August approaches. For many parents, this can mean only one thing: Packing off the kids for the Fall semester. But the excitement and pride is often tinged with worry: Will the foreign schooling result in a diminishing of Indian ‘culture’ in the children? Fortunately, these concerns are steadily becoming irrelevant. And at least one reason isn’t too far to seek. The West is already here.
I recently attended a dance show in Mumbai in which my 18-year-old niece was a participant. The performances were electric, inspiring and fun. I counted around 12 acts: Street jazz, hip-hop, contemporary, and so on. The music: Beyoncé, Ed Sheeran and the like. The predominantly western influence was palpable in the packed Bandra auditorium—as it is almost everywhere in urban India.
The gravitation to the West is not surprising. Their cultural offerings have kept up with the times. Go to the Musée d’Orsay in Paris or MoMA in New York, and you will find that the demographics intersect significantly with a Taylor Swift concert.
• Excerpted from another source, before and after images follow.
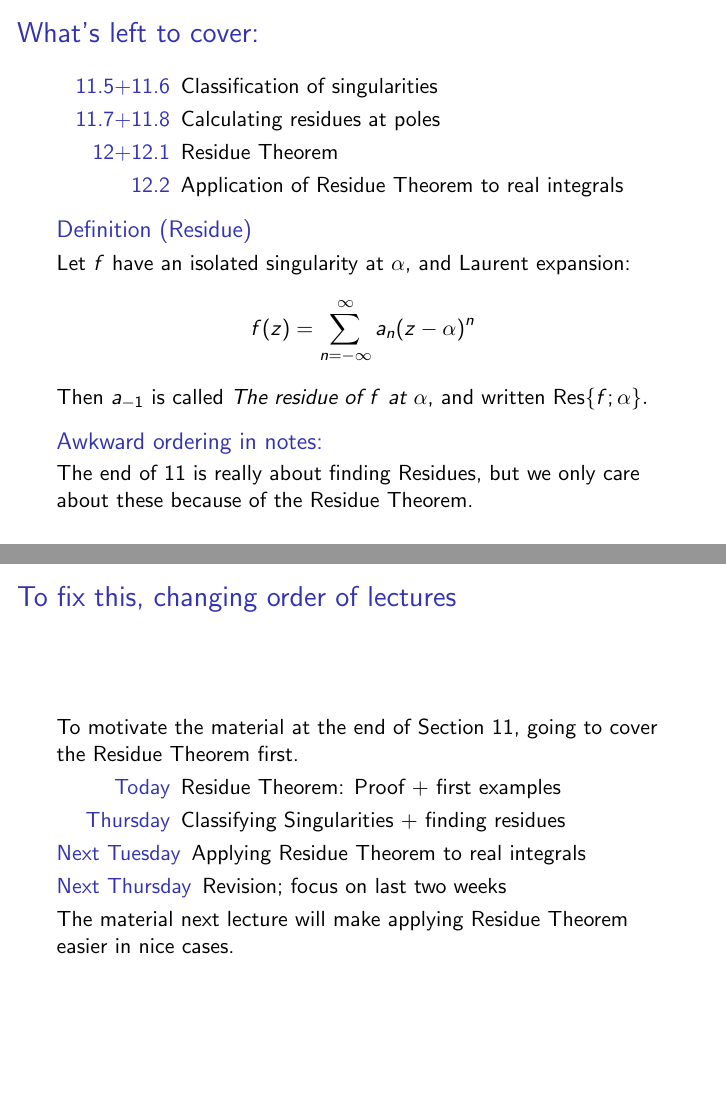
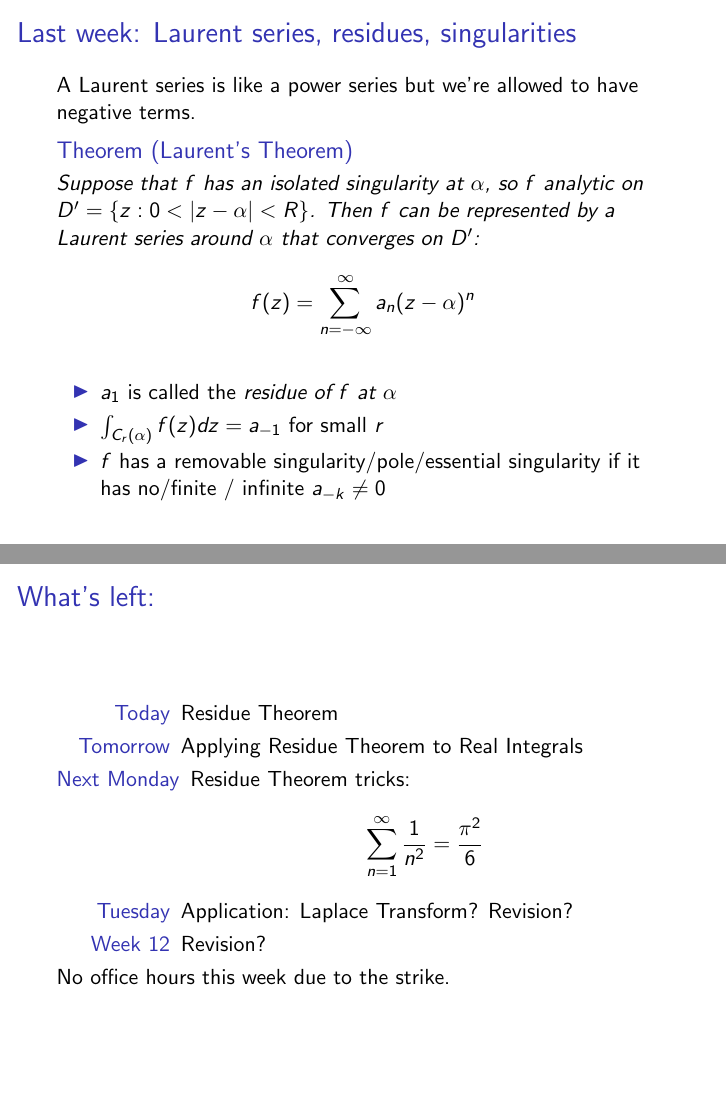
Before and after one commit to ptwiddle/MAS332-Complex-Analysis, LaTeX slides (Slides/ResidueTheorem.tex): pages 2 and 3 of 6 before the commit and pages 1 and 2 of 5 after it, joined at a grey line. Compiled offline with pdfLaTeX.

Commit message:
Week 9 slides

```diff
--- a/Slides/ResidueTheorem.tex
+++ b/Slides/ResidueTheorem.tex
@@ -14,3 +14,5 @@
 \DeclareMathOperator{\Res}{Res}
 \begin{document}
 
+\begin{frame}{Last week: Laurent series, residues, singularities}
+A Laurent series is like a power series but we're allowed to have negative terms.
@@ -29,44 +22,39 @@ $$a_n=\frac{1}{2\pi i} \int_{C_r(\alpha)} \frac{f(w)}{(w-\alpha)^{n+1}}dw$$
-\begin{frame}{What's left to cover:}
-\begin{description}
-\item[11.5+11.6] Classification of singularities
-\item[11.7+11.8] Calculating residues at poles
-\item[12+12.1] Residue Theorem
-\item[12.2] Application of Residue Theorem to real integrals
-\end{description}
-
-\begin{definition}[Residue] Let $f$ have an isolated singularity at $\alpha$, and  Laurent expansion:
-$$f(z)=\sum_{n=-\infty}^\infty a_n (z-\alpha)^n$$
-Then $a_{-1}$ is called \emph{The residue of $f$ at $\alpha$}, and written $\Res\{f;\alpha\}.$
-\end{definition}
-\begin{block}{Awkward ordering in notes:}
-The end of 11 is really about finding Residues, but we only care about these because of the Residue Theorem.
-\end{block}
-
-\end{frame}
+\begin{itemize}
+\item $a_{1}$ is called the \emph{residue of $f$ at $\alpha$}
+\item $\int_{C_r(\alpha)}f(z)dz=a_{-1}$ for small $r$
+\item $f$ has a removable singularity/pole/essential singularity if it has no/finite / infinite $a_{-k}\neq 0$
+\end{itemize}
 
 
-\begin{frame}{To fix this, changing order of lectures}
-To motivate the material at the end of Section 11, going to cover the Residue Theorem first.
 
-\begin{description}
-\item[Today] Residue Theorem: Proof + first examples
-\item[Thursday] Classifying Singularities + finding residues
-\item[Next Tuesday] Applying Residue Theorem to real integrals
-\item[Next Thursday] Revision; focus on last two weeks
-\end{description}
-
-The material next lecture will make applying Residue Theorem easier in nice cases.
 
 
 \end{frame}
 
-\begin{frame}{}
+\begin{frame}{What's left:}
+\begin{description}
+\item[Today] Residue Theorem
+\item[Tomorrow] Applying Residue Theorem to Real Integrals
+\item[Next Monday] Residue Theorem tricks: $$\sum_{n=1}^\infty \frac{1}{n^2}=\frac{\pi^2}{6}$$
+\item[Tuesday] Application: Laplace Transform?  Revision?
+\item[Week 12] Revision?
+\end{description}
+
+No office hours this week due to the strike.
+\end{frame}
+
+
+\begin{frame}{At last!}
+
 \begin{theorem}[The Residue Theorem]
 Let $D$ be a simply connected region containing a simple positively oriented contour $\gamma$.  Suppose $f$ is analytic on $D$ except for finitely many singularities $\beta_1,\dots, \beta_n$, none of which like on $\gamma$.  Then
 
 $$\int_\gamma f(z)dz=2\pi i \times (\text{sum of the residues of $f$ at the $\beta_i$ inside $\gamma$})$$
 
 \end{theorem}
+
+
+
 \begin{proof}
 The proof is really putting together things we've already done:
 \begin{itemize}
```
Also changed, not shown: Slides/ClassificationAndResidues.tex (+2 -2 lines), Slides/RealIntegrals.tex (+7 -18 lines), Slides/ClassificationAndResidues.pdf, Slides/RealIntegrals.pdf, Slides/RealIntegralsNoFluff.pdf (added), Slides/ResidueTheorem.pdf, Slides/ResidueTheoremNoFluff.pdf (added), Slides/print_RealIntegralsNoFluff.pdf (added), Slides/print_ResidueTheoremNoFluff.pdf (added), Slides/ResidueTheorem.tex (19 more changed lines), 1 other file.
Now India’s cultural jewels are legendary. But they often come wrapped in packaging that is either dull or inaccessible. The richness of our cultural capital is lost in this fuddy-duddy miasma. The good news is that there is a growing band of publishers, filmmakers, artists and designers who are changing the rules of the game. By seeking to enhance, reinvent and save artistic traditions and skills, these dynamos are reimagining Indianness. This edition of ForbesLife India
examines three areas that reflect these new currents: Khadi, tribal art and K-Jo.
Long identified as the Left-leaner’s garb, khadi’s elevation to haute couture can be attributed to multiple factors. Chief among them is the growing number of designers who have made the fabric their muse. Award-winning designer Aneeth Arora attributes khadi’s success to the efforts of “thousands of weavers through the decades after Independence”. But designers, too, have done their bit by repurposing khadi while retaining its rustic authenticity. Their passion shines through in this story by Benu Joshi Routh and Jasodhara Banerjee.
A similar regard for tradition is visible in the hand-made books brought out by the niche Chennai-based publishing house, Tara Books. The stories are narrated and illustrated by India’s leading tribal artists from Bengal, Rajasthan and Madhya Pradesh. Each delicately crafted image is worth a thousand words: Only a Gond artist would portray the Big Ben as a rooster that wakes up London every morning. With collaborators from around the world, the books have a contemporary aesthetic while staying faithful to the art, writes Angad Singh Thakur.
Being niche is not one of Karan Johar’s problems. Battling the impression of being a mass producer of one-dimensional entertainment is. “People say I make only ‘NRI’ or ‘family’ films,” the director told Karishma Upadhyay. Johar insists this isn’t true. But, I say, so what if it is? Before the K-Jo brand of family dramas, we had only Sooraj Barjatya to lean on. While there is an audience for that, the Manish Malhotra-clad Indian bahu is so much more appealing. Besides, Karan Johar is not just Bollywood—he defines Indian pop culture, or at least a large part of it. (Think about it: He even brought lycra into fashion.)
Legacy matters to him. And when he says that “maybe years later, students of Indian cinema will look at my work and think that there was a beating heart in many of my scenes”, you know this isn’t showmanship. The vulnerability is real.
It takes a strong heart to embrace individualism—both your own and that of others. These stories manifest that spirit.
Indian culture will be alright. Either at home or away.
Editor, ForbesLife India
Twitter id: @abbykhaitan
(This story appears in the July-Aug 2015 issue of ForbesLife India. You can buy our tablet version from Magzter.com. To visit our Archives, click here.)